Exercise details: Your answer should be one number: the count of lines in these entries that hold the word "dataframes".

[Version difference data]
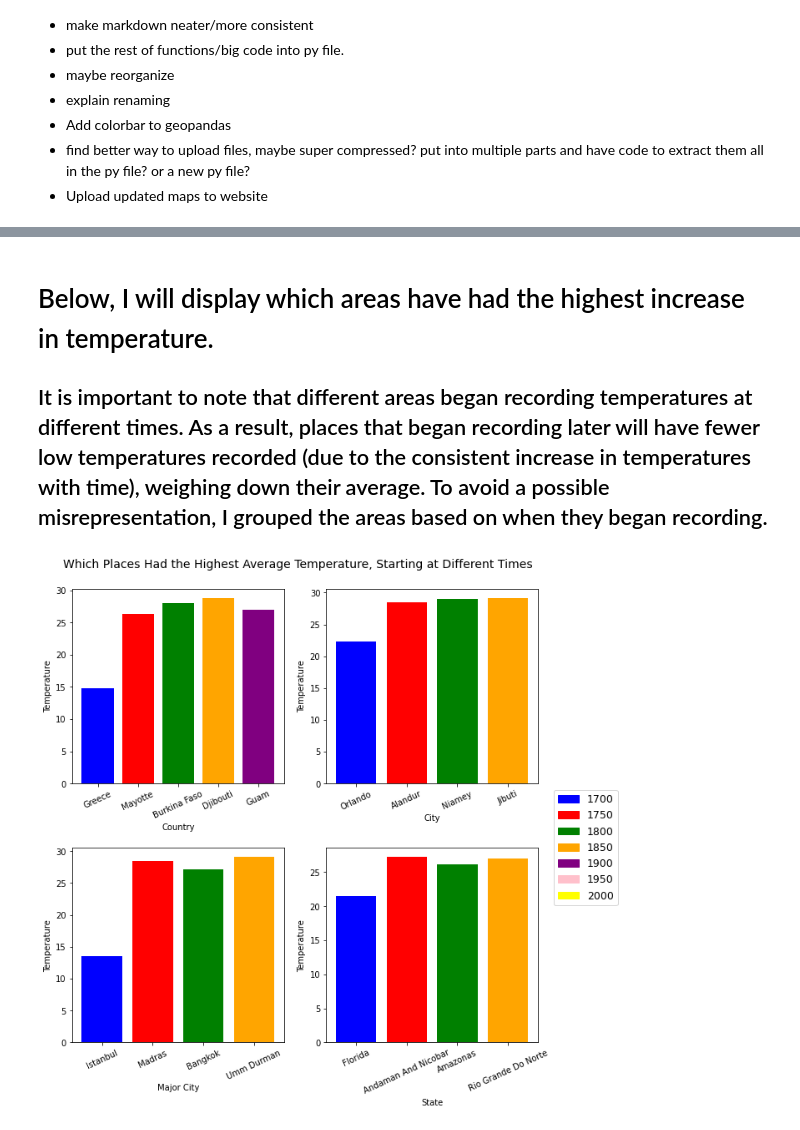
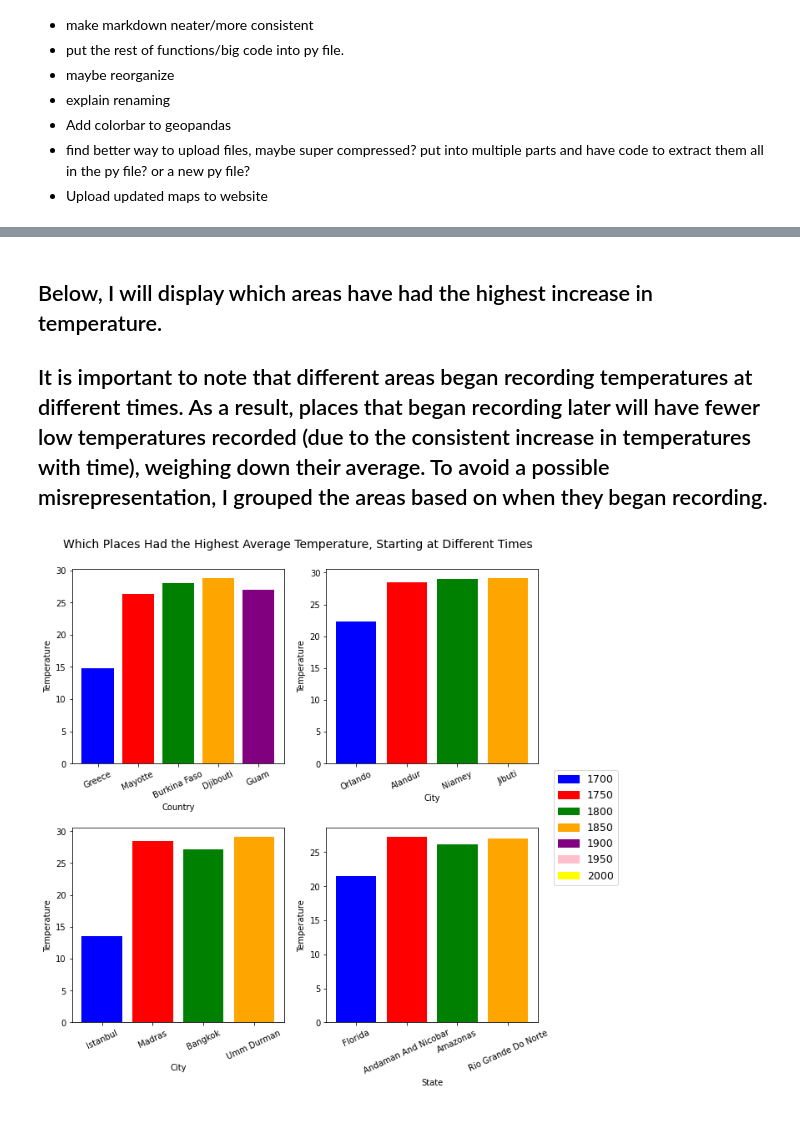
Before and after one commit to mrrehani/Climate-Change-Analysis, a Jupyter notebook: Climate Change Earth Surface Temperature Data.ipynb, the cells around one changed output, grey strips where cells are left out. Cells and saved outputs as stored; diff of their text form; code cells hidden in the pictures.

```diff
--- a/Climate Change Earth Surface Temperature Data.ipynb
+++ b/Climate Change Earth Surface Temperature Data.ipynb
@@ -87,5 +85,5 @@ The data above is from the city temperatures data set.
 The coefficient of determination is 0.5521250477380277
 The data above is from the state temperatures data set.
 # %% [markdown]
-# Below, I will display which areas have had the highest increase in temperature.
+## Below, I will display which areas have had the highest increase in temperature.
 ## It is important to note that different areas began recording temperatures at different times. As a result, places that began recording later will have fewer low temperatures recorded (due to the consistent increase in temperatures with time), weighing down their average. To avoid a possible misrepresentation, I grouped the areas based on when they began recording.
@@ -140,10 +90,13 @@ def highest_avg(century_began, type_place, index1, index2):
 # %%
+TG = TemperatureGrapher()
+
 fig, timeAxs=plt.subplots(2,2, figsize=(10,10))
 plt.subplots_adjust(hspace=.33)
 plt.suptitle("Which Places Had the Highest Average Temperature, Starting at Different Times", fontsize=14,y=.93)
-highest_avg(group_by_century(country_temps, "Country"), "Country",0,0)
-highest_avg(group_by_century(city_temps, "City"), "City",0,1)
-highest_avg(group_by_century(maj_city_temps, "City"), "Major City",1,0)
-highest_avg(group_by_century(state_temps, "State"), "State",1,1)
+dataframes = [country_temps, city_temps, maj_city_temps, state_temps]
+places = ["Country","City", 'City', "State"]
+rows,cols = [0,0,1,1], [0,1,0,1]
+for i in range(len(dataframes)):
+    TG.highest_avg(dataframes[i], places[i], rows[i], cols[i],timeAxs)
 # %% [output]
-[figure, old version]
+[figure, new version]
```
Also changed, not shown: parts of 10 cells of this notebook, 1 other file.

Completed task: 3